Representative-Elect Dorsey Walker, a former Wilmington City Council member, ran close primary races in 2014 against Senator Bob Marshall in third district and again in 2016 in the Democratic primary for lieutenant governor, where she came in second among a crowded field. When Representative Helene Keeley (D-Wilmington) announced her intention to retire, Dorsey Walker entered the race. In a three-candidate field, she prevailed with 69 percent over James Miller (24 percent) and Paul Falkowski (7 percent).
District 5 Kendra Johnson Democrat
Representative-Elect Johnson emerged from a three-candidate Democratic primary with nearly 60 percent of the vote. She did not face a general election opponent. She is an executive with Elwyn, where she leads a staff of 200. She will succeed Representative Melanie George Smith (D-Bear), who announced her retirement this past June.
District 7 Ray Siegfried Democrat
In the September 6 primary election, Representative-Elect Siegfried emerged from a five-person field with a narrow victory, earning 28.71 percent versus Larry Lambert (25.45 percent), Joseph Daigle 24.88 percent, Catherine Imburgia (11.29 percent), and Rose Izzo (9.67 percent). In the general election, on November 6, Mr. Siegfried won decisively with 63 percent to Republican Eric Braunstein’s 35 percent and Libertarian Scott Gesty’s roughly 2 percent. Mr. Siegfrfied is a former executive with the Christiana Care Health System. He succeeds Representative Bryon Short (D-Highland Woods), who retired this year.
District 12 Krista Griffith Democrat

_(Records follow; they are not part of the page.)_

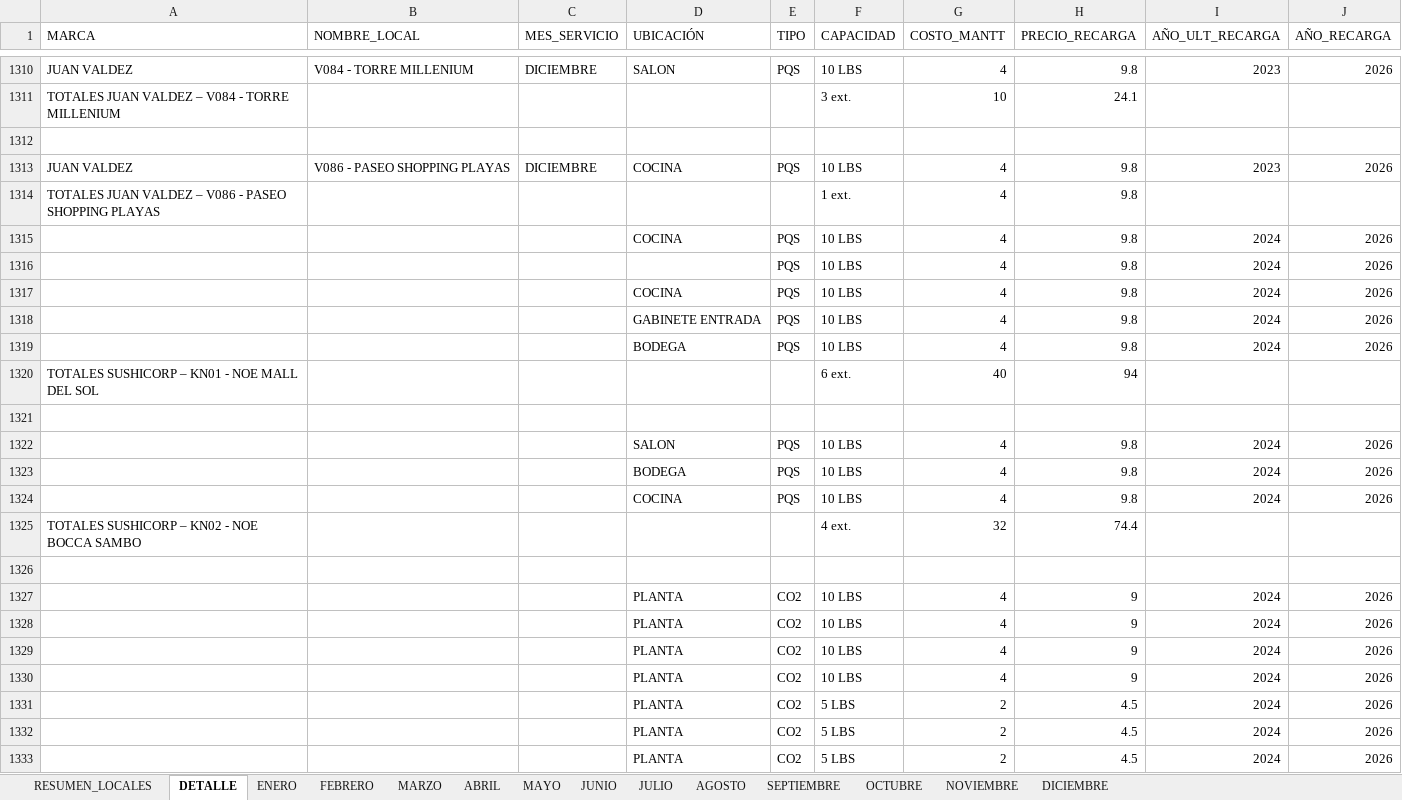
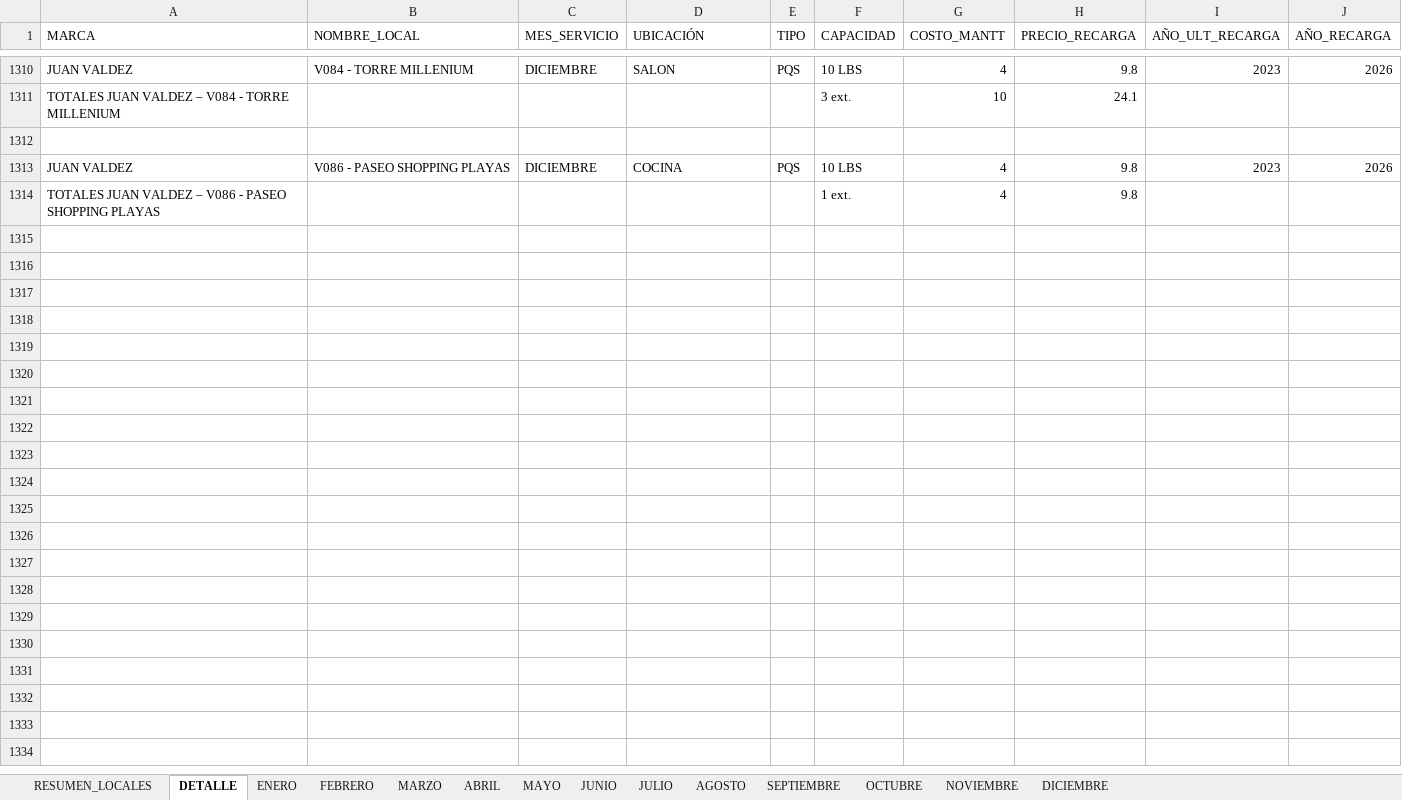
Before and after one commit to alejosl0801/previfuego-facturacion, an Excel workbook: BASE_DATOS_KFC.xlsx, sheet DETALLE, drawn as a sheet; only a part is shown, gaps mark what is left out; values as stored, in another font and other column widths than the file's, no borders; the diff covers the shown part only; the diff names each change by its address in the sheet, - before the commit and + after, or states it on an @@ line.

```diff
--- a/BASE_DATOS_KFC.xlsx (sheet DETALLE)
+++ b/BASE_DATOS_KFC.xlsx (sheet DETALLE)
-row 1315:  |  |  | COCINA | PQS | 10 LBS | 4 | 9.8 | 2024 | 2026
-row 1316:  |  |  |  | PQS | 10 LBS | 4 | 9.8 | 2024 | 2026
-row 1317:  |  |  | COCINA | PQS | 10 LBS | 4 | 9.8 | 2024 | 2026
-row 1318:  |  |  | GABINETE ENTRADA | PQS | 10 LBS | 4 | 9.8 | 2024 | 2026
-row 1319:  |  |  | BODEGA | PQS | 10 LBS | 4 | 9.8 | 2024 | 2026
-row 1320: TOTALES SUSHICORP – KN01 - NOE MALL DEL SOL |  |  |  |  | 6 ext. | 40 | 94
-row 1321: (empty)
-row 1322:  |  |  | SALON | PQS | 10 LBS | 4 | 9.8 | 2024 | 2026
-row 1323:  |  |  | BODEGA | PQS | 10 LBS | 4 | 9.8 | 2024 | 2026
-row 1324:  |  |  | COCINA | PQS | 10 LBS | 4 | 9.8 | 2024 | 2026
-row 1325: TOTALES SUSHICORP – KN02 - NOE BOCCA SAMBO |  |  |  |  | 4 ext. | 32 | 74.4
-row 1326: (empty)
-row 1327:  |  |  | PLANTA | CO2 | 10 LBS | 4 | 9 | 2024 | 2026
-row 1328:  |  |  | PLANTA | CO2 | 10 LBS | 4 | 9 | 2024 | 2026
-row 1329:  |  |  | PLANTA | CO2 | 10 LBS | 4 | 9 | 2024 | 2026
-row 1330:  |  |  | PLANTA | CO2 | 10 LBS | 4 | 9 | 2024 | 2026
-row 1331:  |  |  | PLANTA | CO2 | 5 LBS | 2 | 4.5 | 2024 | 2026
-row 1332:  |  |  | PLANTA | CO2 | 5 LBS | 2 | 4.5 | 2024 | 2026
-row 1333:  |  |  | PLANTA | CO2 | 5 LBS | 2 | 4.5 | 2024 | 2026
```
Also changed, not shown: 117 removed rows elsewhere in this sheet, sheet RESUMEN_LOCALES, BASE_DATOS_SUSHICORP.xlsx, 4 other files.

Representative-Elect Griffith defeated incumbent House Minority Whip Deborah Hudson (R-Fairthorne) in one of two key upsets this year. Ms. Griffith is a former Deputy Attorney General with the Delaware Department of Justice. After a vigorous effort on Ms. Griffith’s part, she won 53 percent of the vote to Ms. Hudson’s 47 percent. Hudson had served in the General Assembly since 1994 in a district that was once a reliable Republican stronghold.
District 16 Franklin Cooke Democrat
Representative-Elect Cooke, a retired New Castle County Police officer, will succeed Representative J.J. Johnson (D-Swanwyck Estates). Cooke bested two other opponents in the September primary, earning 47 percent of the vote to C. Linwood Jackson’s 27 percent and Jakim Mohammed’s 26 percent. In the general election, Mr. Cooke defeated Republican Albert John Ament with a convincing 85 percent of the vote.

District 17 Melissa Minor-Brown Democrat
Representative-Elect Minor-Brown will succeed Representative Mike Mulrooney (D-New Castle) who retired this year. Ms. Minor Brown is the director of nursing with Five Star Senior Living and a member of the Delaware Medical Reserve Corps. Ms. Minor-Brown emerged from a three-way primary race in September, earning 57 percent of the vote against her opponents Michael Burns (24 percent) and David Roberts (19 percent). She was unopposed in the general election.
District 22 Michael Smith Republican
Representative-Elect Smith will succeed Representative Joe Miro (R-Pike Creek) who retired this year. Smith defeated Republican primary opponent Katherine Beard, garnering 65 percent of the vote. In the general election, he faced Guillermina Gonzalez (D), who ran a vigorous Democratic primary against Renee Taschner. He holds a B.A. and an M.P.A., both from the University of Delaware. Smith previously managed economic development initiatives for the New Castle County Chamber of Commerce. In recent years, he has worked as the director of development for the College of Health Sciences at the University of Delaware.
District 29 William Bush Democrat
Representative-Elect William Bush will succeed Senator-Elect Trey Paradee (D-Camden-Wyoming/Dover) in this House seat. Mr. Bush defeated his Republican opponent Robin Hayes, with 58 percent of the vote. He is an attorney who has served as both a legislative attorney for the House Majority Caucus and as counsel to Governor Ruth Ann Minner.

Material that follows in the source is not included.